Alienware Area-51 5500 review
We’ve seen a host of prestigious PCs this month, from the outrageously overclocked Gladiator to the more reasonably specified but powerful Mesh. Alienware was one of the first to seek out this high-end, not-just-a-PC market, and has been pushing the boundaries ever since. The case usually hides a selection of the best parts money can buy; Alienware systems tend to be ostentatious, gloriously over the top and proud of it.
At first glance, the Area-51 5500 is clearly still from the same stable: the internals are tidy, there’s sound-proof cladding and a host of high-end components provide plenty of power for every possible use. But the Area-51’s case is disappointing.
The front door isn’t particularly easy to open, lacking a proper catch. Once open, it feels flimsy, with the two hinges rattling and easily moving out of alignment. Fortunately, the door itself swings round 270 degrees and can be locked to the side of the case – we found it easier to keep it there rather than fiddle about every time we inserted a CD.
Internally, it’s a lot more practical. The large grille in the front houses a slow-spinning 120mm fan, keeping the 306GB-worth of striped RAID hard disks cool, and a rear 120mm fan exhausts hot air with similar politeness. The disks themselves are mounted on sturdy rubber grommets to further reduce vibration noise, and it all adds up to a reasonably quiet-running system, with its low hum far more tolerable than Evesham’s boisterous Axis Decimator 78.
There’s plenty of room inside, with the tidy cabling a help for both airflow and any future upgrades. Removing the disk caddy isn’t much bother: the entire fascia pops off with the use of two plastic levers. Four thumbscrews hold the fan and caddy in place and it all slides out of the front. The 1GB of fast-running PC5400 RAM (667MHz) from Crucial still leaves two slots free too. There’s also a single PCI Express 1x slot, three standard PCI and a PCI Express 4x slot – the last of these holds potential for future high-bandwidth devices such as HDTV tuners.

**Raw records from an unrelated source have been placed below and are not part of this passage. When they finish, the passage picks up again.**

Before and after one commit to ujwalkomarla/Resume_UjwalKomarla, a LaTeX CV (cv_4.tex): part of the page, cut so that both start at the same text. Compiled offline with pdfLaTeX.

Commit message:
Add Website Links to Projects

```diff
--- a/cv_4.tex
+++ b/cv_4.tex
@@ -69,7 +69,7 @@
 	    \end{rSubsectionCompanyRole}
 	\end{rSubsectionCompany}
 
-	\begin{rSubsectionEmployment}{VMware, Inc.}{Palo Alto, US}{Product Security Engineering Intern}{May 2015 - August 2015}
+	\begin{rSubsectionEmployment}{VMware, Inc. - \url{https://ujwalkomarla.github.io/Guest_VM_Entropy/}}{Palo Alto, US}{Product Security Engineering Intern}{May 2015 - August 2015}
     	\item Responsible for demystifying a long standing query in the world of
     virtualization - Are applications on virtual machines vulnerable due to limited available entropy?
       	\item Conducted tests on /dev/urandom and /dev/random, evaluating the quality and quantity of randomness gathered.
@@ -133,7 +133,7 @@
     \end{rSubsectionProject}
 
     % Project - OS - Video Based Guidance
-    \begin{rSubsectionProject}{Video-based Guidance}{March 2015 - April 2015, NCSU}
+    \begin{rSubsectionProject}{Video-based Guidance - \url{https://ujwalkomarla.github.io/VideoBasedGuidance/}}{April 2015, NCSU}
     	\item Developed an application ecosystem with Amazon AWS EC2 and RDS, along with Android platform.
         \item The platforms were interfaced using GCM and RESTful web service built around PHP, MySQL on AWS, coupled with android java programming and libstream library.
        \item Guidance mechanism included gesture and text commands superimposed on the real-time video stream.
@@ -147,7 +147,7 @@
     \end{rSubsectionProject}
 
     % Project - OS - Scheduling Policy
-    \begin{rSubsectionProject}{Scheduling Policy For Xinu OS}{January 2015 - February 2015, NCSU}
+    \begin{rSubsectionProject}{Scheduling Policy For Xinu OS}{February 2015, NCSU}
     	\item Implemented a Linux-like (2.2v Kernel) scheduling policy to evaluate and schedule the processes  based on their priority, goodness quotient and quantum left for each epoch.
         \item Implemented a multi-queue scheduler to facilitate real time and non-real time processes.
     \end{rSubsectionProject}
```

Backing up the striped hard disk array and 667MHz RAM is the new dual-core Pentium Extreme Edition 840 processor and a motherboard based on Intel’s 955X chipset. Both cores have Hyper-Threading for four simultaneous processing threads – this is notable, as it’s the only real difference between the Pentium EE and the Pentium D. Running at 3.2GHz, it managed a respectable 2.03 in our real-world benchmarks. We were eager to see how much difference four processing threads would make to our 3ds max rendering test, but were slightly disappointed by the results. A score of one minute, 15 seconds is swift, but only three seconds faster than a dual-threaded AMD 4800+ in our standard test rig. And that CPU scored 2.65 in our application benchmarks with a single Western Digital Raptor rather than RAID0 disks. Still, if you do significant amounts of encoding or rendering, the extra parallelism will be welcome.
Alienware’s forte has always been gaming, and on the 3D side there’s an ATi Radeon X850 XT PE fitted into the PCI Express 16x slot. It powered all our game benchmarks to well over playable frame rates at 1,280 x 1,024. With 4x AA and 8x AF, only Doom 3 ran at less than 50fps, and even then only by 2fps. Going more extreme, we saw above 50fps in both Far Cry and Half-Life 2 at 1,600 x 1,200 with the same quality settings, and Doom 3 was still playable at 36fps.
We can’t yet conclude how the X850 XT PE will deal with the next generation of games, though – our most demanding test uses Far Cry’s beta High Dynamic Range (HDR) rendering mode, which requires the 36-bit precision currently found in only nVidia’s GeForce 6 Series GPUs and above. This winter’s games will be playable – the X850 XT PE has enough raw power to cope – but they’re unlikely to look as pretty as if you were using the GeForce 7800 GTX. And you can get this next-generation card in cheaper systems, such as the Mesh Matrix Titan. It beats the X850 XT PE in every test and is capable of running Far Cry in HDR mode at high resolutions and high frame rates.